:: What you should do ::
Copy every line of the records below where the word "text" occurs.

[Opening Dataset entries section]

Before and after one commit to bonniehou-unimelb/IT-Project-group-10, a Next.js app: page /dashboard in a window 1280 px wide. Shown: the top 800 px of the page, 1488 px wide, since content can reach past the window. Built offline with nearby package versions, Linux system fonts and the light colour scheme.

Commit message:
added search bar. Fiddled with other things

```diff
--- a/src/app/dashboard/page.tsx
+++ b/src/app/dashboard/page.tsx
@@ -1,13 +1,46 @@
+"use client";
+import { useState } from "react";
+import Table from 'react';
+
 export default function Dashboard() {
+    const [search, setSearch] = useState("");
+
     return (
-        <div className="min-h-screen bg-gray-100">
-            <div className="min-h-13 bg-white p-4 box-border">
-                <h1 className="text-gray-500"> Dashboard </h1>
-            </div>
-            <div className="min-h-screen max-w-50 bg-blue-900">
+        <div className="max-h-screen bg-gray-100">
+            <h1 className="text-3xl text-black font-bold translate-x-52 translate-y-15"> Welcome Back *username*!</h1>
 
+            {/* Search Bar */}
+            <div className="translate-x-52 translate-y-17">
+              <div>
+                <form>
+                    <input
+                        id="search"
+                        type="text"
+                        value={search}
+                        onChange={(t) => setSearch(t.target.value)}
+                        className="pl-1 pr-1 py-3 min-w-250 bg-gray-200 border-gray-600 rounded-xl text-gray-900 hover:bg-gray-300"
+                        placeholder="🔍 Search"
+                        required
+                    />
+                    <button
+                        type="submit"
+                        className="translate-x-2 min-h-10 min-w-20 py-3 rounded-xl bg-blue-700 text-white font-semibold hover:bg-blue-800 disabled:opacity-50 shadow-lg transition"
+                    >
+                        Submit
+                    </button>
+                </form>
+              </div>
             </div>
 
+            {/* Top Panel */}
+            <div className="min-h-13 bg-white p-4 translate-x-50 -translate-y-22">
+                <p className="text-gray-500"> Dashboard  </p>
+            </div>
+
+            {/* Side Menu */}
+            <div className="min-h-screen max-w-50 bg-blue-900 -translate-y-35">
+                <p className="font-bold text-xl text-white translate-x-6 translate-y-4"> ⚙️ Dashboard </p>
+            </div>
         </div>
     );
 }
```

[Closing Dataset entries section]

:: Answer section ::
-                <h1 className="text-gray-500"> Dashboard </h1>
+            <h1 className="text-3xl text-black font-bold translate-x-52 translate-y-15"> Welcome Back *username*!</h1>
+                        type="text"
+                        className="pl-1 pr-1 py-3 min-w-250 bg-gray-200 border-gray-600 rounded-xl text-gray-900 hover:bg-gray-300"
+                        className="translate-x-2 min-h-10 min-w-20 py-3 rounded-xl bg-blue-700 text-white font-semibold hover:bg-blue-800 disabled:opacity-50 shadow-lg transition"
+                <p className="text-gray-500"> Dashboard  </p>
+                <p className="font-bold text-xl text-white translate-x-6 translate-y-4"> ⚙️ Dashboard </p>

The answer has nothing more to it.